Of the 220 new laws taking effect, Rep. Meier highlighted five new laws which may be of interest to constituents in the 108th district. Laws such as banning police ticket quotas, mandatory storm shelters for new schools, Gold Star license plates, allowing driver’s to keep their license when ticketed for minor offenses, and improving rural emergency medical services.
“A number of laws scheduled to take effect in 2014 vary from minor tweaks to the law, new laws which are unnecessary, a few that will make some heads turn, and some new laws that make sense,” said Rep. Meier.”
Ban on police ticket quotas
One of the most popular of the new laws which will affect drivers on the road this New Year would be the ban on police ticket quotas (P.A. 98-0650, SB 3411). The new law prohibits county, municipal, conservation, and state police agencies from implementing ticket quotas. Officers may still be evaluated on “points of contact,” including the number of traffic stops completed, arrests, written warnings and crime prevention measures. The ban on ticket quotas is an initiative enacted to refocus law enforcement on public safety instead of revenue generation.
Storm shelters for new schools
“In 2012 and 2013 our state and region was hit by tornadoes and severe storms resulting in several deaths, including damage to farms, homes, churches and businesses,” said Rep. Meier. “Many people were displaced from their homes and had no place to go. This new law will help our communities help those seeking shelter in times of natural disaster.”

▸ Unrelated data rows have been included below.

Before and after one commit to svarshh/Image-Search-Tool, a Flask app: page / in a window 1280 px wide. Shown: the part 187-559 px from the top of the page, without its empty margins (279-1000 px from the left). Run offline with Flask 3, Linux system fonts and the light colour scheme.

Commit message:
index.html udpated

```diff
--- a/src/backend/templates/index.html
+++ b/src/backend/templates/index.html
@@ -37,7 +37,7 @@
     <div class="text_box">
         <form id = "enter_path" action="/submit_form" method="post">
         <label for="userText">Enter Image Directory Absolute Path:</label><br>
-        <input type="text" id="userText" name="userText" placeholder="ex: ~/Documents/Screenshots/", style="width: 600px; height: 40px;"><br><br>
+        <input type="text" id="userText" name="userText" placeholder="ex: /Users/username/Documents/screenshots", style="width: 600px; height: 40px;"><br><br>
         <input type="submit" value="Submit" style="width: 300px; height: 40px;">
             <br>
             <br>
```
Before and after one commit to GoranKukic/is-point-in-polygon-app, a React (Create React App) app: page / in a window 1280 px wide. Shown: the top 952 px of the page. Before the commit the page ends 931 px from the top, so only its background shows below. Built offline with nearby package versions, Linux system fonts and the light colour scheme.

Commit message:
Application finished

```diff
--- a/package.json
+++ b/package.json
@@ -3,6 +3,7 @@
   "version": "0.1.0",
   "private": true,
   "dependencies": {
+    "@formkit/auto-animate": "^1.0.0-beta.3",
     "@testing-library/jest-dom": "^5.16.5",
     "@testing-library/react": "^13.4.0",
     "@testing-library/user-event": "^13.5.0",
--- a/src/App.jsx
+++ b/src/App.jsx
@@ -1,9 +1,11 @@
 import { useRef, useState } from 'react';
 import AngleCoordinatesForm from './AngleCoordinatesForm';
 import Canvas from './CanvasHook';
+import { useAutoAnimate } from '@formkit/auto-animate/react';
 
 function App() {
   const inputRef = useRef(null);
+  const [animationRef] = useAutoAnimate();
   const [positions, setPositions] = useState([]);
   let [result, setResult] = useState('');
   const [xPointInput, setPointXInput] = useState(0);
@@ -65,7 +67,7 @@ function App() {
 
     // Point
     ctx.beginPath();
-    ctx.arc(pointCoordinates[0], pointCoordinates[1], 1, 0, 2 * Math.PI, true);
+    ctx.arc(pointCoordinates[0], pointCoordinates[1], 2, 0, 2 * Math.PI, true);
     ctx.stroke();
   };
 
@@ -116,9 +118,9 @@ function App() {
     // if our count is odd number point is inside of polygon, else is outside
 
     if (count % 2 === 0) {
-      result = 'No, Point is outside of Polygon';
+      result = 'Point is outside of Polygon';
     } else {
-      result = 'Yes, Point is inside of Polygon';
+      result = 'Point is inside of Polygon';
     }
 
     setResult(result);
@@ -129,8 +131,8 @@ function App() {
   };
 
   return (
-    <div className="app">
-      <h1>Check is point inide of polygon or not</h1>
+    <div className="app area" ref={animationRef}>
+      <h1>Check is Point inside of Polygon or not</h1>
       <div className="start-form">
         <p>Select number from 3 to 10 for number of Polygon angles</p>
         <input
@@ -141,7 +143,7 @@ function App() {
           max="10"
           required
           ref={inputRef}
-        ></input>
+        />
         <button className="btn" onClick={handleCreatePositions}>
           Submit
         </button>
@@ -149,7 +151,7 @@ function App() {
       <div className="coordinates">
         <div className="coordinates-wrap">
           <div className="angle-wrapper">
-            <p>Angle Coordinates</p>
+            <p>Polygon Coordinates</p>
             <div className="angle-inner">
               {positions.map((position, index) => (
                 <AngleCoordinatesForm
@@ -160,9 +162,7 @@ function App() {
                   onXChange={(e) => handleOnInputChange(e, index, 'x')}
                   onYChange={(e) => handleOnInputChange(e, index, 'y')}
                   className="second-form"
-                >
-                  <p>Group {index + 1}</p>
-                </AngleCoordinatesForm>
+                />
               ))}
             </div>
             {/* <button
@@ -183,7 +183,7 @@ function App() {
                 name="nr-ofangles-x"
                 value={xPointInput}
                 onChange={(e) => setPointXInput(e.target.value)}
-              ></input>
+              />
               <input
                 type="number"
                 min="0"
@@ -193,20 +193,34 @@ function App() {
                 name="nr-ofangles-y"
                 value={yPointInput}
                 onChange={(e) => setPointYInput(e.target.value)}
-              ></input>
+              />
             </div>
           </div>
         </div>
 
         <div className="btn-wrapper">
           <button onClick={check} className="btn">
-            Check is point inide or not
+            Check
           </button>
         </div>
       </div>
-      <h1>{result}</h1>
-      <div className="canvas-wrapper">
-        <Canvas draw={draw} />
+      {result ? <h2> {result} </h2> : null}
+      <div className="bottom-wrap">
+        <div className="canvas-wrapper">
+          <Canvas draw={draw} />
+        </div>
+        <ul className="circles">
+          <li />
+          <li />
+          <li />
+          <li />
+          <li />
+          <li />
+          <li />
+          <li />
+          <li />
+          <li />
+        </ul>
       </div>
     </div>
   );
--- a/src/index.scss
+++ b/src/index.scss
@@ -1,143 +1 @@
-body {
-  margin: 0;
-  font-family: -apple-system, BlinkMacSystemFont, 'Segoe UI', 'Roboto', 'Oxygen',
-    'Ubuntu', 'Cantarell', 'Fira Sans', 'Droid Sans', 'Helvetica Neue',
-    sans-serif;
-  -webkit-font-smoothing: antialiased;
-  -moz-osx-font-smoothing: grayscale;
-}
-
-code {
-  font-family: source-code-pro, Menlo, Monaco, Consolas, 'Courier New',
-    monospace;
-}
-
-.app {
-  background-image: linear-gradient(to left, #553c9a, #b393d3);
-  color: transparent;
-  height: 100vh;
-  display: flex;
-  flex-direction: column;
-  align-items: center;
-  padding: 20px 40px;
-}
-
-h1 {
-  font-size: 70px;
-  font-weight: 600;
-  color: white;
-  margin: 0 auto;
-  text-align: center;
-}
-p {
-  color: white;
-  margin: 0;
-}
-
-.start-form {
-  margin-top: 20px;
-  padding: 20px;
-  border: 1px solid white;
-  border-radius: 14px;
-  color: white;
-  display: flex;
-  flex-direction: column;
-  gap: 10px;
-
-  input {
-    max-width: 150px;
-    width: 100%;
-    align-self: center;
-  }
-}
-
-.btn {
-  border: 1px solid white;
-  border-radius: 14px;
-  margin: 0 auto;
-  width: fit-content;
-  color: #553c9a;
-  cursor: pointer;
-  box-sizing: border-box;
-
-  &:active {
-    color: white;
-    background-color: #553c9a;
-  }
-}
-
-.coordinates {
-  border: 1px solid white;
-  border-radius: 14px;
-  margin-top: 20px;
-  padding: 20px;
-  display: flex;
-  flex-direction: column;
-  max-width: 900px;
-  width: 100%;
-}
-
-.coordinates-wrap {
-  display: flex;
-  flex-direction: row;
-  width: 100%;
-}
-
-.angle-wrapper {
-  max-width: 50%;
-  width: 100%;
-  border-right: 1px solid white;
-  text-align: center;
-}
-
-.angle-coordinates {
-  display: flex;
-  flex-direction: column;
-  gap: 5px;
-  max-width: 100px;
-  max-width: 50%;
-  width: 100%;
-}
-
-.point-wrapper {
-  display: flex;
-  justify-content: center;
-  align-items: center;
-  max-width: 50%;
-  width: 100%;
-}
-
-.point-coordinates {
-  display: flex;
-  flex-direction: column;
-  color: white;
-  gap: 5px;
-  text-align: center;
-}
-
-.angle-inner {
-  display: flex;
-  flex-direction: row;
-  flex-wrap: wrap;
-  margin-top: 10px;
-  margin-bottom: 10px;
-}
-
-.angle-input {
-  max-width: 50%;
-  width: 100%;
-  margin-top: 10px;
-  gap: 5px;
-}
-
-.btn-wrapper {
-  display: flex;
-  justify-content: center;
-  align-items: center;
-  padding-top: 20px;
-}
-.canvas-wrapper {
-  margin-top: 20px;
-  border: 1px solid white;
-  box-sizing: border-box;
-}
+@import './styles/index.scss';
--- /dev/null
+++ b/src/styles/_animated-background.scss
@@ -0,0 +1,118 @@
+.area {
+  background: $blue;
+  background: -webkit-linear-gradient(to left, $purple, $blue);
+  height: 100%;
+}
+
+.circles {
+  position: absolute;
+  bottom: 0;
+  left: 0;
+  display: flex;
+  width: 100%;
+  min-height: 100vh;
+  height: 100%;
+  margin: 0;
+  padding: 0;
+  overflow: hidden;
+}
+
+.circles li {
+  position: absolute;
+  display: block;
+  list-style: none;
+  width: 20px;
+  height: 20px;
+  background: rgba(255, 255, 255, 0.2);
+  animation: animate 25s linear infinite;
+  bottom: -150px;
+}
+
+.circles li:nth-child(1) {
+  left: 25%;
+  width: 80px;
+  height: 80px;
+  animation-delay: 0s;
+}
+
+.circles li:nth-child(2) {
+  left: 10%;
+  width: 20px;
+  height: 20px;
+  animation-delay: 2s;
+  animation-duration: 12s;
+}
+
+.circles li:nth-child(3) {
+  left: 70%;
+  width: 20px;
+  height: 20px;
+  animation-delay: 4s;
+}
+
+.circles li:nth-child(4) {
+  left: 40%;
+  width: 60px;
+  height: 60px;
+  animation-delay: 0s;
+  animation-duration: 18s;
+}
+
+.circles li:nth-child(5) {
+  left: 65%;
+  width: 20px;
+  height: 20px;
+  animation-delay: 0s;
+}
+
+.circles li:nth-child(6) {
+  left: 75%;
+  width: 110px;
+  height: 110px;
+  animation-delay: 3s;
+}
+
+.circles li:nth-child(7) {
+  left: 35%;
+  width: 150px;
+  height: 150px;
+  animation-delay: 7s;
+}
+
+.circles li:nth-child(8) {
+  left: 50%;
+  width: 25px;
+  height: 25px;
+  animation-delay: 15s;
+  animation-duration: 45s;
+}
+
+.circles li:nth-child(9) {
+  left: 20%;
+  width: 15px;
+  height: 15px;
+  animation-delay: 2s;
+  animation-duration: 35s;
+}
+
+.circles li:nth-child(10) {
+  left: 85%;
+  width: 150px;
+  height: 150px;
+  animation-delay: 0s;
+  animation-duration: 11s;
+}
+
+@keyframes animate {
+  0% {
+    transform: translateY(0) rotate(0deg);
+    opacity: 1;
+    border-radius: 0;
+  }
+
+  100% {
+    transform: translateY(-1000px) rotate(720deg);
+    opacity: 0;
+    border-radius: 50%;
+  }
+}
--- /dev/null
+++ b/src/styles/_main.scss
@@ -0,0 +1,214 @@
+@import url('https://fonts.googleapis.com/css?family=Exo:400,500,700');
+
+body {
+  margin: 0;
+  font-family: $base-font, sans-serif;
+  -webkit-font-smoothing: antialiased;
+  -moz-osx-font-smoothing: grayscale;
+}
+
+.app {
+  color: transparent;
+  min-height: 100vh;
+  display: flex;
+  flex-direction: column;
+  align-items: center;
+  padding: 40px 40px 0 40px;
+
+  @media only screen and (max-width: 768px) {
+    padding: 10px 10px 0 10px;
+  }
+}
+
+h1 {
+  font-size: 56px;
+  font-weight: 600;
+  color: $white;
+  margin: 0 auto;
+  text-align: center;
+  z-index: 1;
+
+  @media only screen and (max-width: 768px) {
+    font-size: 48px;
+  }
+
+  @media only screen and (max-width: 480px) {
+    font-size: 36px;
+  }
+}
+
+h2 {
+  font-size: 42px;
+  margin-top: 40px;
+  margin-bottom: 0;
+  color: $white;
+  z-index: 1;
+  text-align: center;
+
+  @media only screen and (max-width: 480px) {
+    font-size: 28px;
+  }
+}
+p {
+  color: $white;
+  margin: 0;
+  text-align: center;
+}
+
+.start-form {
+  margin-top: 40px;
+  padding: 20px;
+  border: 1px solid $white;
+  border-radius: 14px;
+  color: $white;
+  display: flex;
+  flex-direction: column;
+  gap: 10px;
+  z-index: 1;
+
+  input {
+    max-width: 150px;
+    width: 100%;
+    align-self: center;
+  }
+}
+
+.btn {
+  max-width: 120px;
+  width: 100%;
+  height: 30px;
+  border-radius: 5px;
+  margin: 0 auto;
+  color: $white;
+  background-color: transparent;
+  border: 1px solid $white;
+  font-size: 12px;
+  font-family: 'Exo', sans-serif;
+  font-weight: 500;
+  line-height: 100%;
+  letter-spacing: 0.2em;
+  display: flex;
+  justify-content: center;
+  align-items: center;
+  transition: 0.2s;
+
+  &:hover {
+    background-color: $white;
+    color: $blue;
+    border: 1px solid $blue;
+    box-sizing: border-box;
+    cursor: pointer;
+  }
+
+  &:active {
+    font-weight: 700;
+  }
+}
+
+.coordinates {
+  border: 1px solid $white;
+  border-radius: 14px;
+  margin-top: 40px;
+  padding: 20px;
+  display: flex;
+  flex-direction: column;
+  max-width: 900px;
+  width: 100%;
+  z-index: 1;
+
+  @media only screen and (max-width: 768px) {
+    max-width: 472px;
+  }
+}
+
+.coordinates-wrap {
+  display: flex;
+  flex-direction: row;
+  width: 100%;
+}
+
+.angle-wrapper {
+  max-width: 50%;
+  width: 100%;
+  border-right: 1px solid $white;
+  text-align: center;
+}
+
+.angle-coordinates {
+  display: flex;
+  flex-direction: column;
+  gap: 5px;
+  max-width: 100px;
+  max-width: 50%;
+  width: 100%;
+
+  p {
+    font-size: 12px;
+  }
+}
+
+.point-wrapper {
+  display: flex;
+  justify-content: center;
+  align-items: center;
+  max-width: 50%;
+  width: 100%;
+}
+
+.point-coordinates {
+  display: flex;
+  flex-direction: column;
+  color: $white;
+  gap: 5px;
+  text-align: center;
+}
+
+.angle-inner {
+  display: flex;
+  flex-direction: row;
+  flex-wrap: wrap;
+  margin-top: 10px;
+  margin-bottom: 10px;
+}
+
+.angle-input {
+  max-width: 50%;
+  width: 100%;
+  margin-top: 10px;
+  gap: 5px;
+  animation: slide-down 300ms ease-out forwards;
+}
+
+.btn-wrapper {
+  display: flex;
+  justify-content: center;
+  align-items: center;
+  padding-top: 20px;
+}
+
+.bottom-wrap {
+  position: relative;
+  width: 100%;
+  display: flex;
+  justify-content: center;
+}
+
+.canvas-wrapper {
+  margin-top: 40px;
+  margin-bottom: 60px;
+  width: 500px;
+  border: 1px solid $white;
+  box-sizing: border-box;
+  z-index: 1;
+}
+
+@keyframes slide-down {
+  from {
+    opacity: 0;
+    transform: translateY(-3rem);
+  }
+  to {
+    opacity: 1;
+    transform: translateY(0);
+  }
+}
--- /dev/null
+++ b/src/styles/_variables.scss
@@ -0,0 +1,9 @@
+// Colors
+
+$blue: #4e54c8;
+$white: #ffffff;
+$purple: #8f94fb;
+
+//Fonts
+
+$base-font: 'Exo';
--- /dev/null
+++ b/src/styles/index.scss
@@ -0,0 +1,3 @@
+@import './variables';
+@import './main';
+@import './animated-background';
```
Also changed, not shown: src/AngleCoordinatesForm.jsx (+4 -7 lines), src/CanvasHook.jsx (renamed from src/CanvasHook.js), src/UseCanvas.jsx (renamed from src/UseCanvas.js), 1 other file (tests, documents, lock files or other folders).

The new law (P.A. 98-0883, HB 2513) requires all new school construction in Illinois to include a storm shelter which meets the minimum requirements of the International Code Council and National Storm Shelter Association.
Gold Star specialty license plates
“Any time we can honor those who have served in the Armed Services I am happy to help make this happen.” said Rep. Meier.
Surviving sons and daughters of military Gold Star recipients are now included among those who may be issued Gold Star specialty license plates by the Illinois Secretary of State’s Office. Those already eligible for the plates are surviving widows/widowers, siblings and parents (P.A. 98-0869, HB 5475).
Sign and drive in Illinois
This new law (P.A. 98-0870, SB 2583)institutes “sign and drive” in Illinois by prohibiting the confiscation of a motorist’s driver’s license as bail when stopped and cited for a minor (no jail time) traffic offense. Since 9/11, the need for appropriate, state-issued photo identification has become a necessity in order to travel, obtain health-care, renting vehicles, etc. The driver’s license is still the standard, accepted form of photo identification.
Improving rural emergency medical services
“Access to an emergency room in parts of Southern Illinois is not as convenient as populated regions of the state,” said Rep. Meier. “Allowing rural EMS providers the option to offer more medical services by licensed professionals will help save lives.”
In communities smaller than 7,500, (P.A. 98-0880, HB 4523) an ambulance crew may provide services up to the highest level for which he or she is licensed, regardless of the level of the ambulance itself. The new law gives rural EMS providers more options for staffing their ambulances by allowing Pre-Hospital Registered Nurses to staff the ambulance and offer those services they are licensed to provide.
To view the full list of all new laws scheduled to take effect click here.